A Business Lasting Power of Attorney (BPLA) needs to be considered by business owners, who need to be clear about what would happen to their business and its running if they were unable or unavailable to make decisions. Without a BLPA in place, who may (temporarily or permanently) assume control and have the authority to do so less clear and may leave a business exposed to risk.
A BPLA is useful if a business owner:
If the above situations arise and a business owner does not have a BPLA in place, an application to the Court of Protection to appoint a deputy to act on their behalf may be required. There is no guarantee at this stage that the Court will appoint an individual who the business owner would have chosen. This process can also prove costly and take time, exposing the business to greater risk.

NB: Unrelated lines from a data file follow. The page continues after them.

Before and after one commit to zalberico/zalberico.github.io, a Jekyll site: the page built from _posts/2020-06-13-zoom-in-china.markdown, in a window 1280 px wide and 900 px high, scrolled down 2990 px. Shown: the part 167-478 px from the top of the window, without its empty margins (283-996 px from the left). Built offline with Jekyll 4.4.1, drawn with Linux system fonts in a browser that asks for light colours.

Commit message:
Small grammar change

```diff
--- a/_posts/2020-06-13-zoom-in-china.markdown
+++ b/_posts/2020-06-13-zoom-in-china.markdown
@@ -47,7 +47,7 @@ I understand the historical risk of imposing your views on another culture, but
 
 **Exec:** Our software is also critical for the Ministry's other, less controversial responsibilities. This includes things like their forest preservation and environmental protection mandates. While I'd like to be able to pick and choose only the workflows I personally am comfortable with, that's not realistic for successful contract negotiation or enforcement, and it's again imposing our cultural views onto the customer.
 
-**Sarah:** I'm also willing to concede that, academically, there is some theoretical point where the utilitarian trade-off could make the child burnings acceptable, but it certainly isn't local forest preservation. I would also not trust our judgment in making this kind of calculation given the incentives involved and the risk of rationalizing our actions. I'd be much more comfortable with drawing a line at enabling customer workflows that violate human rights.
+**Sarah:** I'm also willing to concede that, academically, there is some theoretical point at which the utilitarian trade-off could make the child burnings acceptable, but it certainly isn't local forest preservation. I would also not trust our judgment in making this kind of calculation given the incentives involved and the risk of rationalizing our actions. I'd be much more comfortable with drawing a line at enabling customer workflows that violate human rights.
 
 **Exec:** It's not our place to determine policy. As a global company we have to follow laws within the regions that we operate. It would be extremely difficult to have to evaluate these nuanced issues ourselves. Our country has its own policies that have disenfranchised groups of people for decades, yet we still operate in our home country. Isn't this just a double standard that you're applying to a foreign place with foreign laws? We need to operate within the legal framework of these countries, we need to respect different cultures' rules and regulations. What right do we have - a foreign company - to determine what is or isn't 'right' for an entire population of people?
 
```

XYZ Law can advise on whether a company’s Articles of Association or Partnership Agreement cover incapacity.
The Lasting Power of Attorney (LPA) must register to be registered by the office of the Public Guardian whilst the Donor still has the mental capacity to take effect.
A business owner may wish to consider a:
The same document and process are followed by both a PLPA and a BPLA. Each LPA can be changed to meet an individual’s specific needs and requirements.
A person can have both a PLPA and a BLPA but should appoint suitable attorneys for each one separately.
A business attorney must be able to carry out the role of the Donor in a BPLA, and the Donor should consider giving specific and detailed instructions on what powers a business attorney would hold.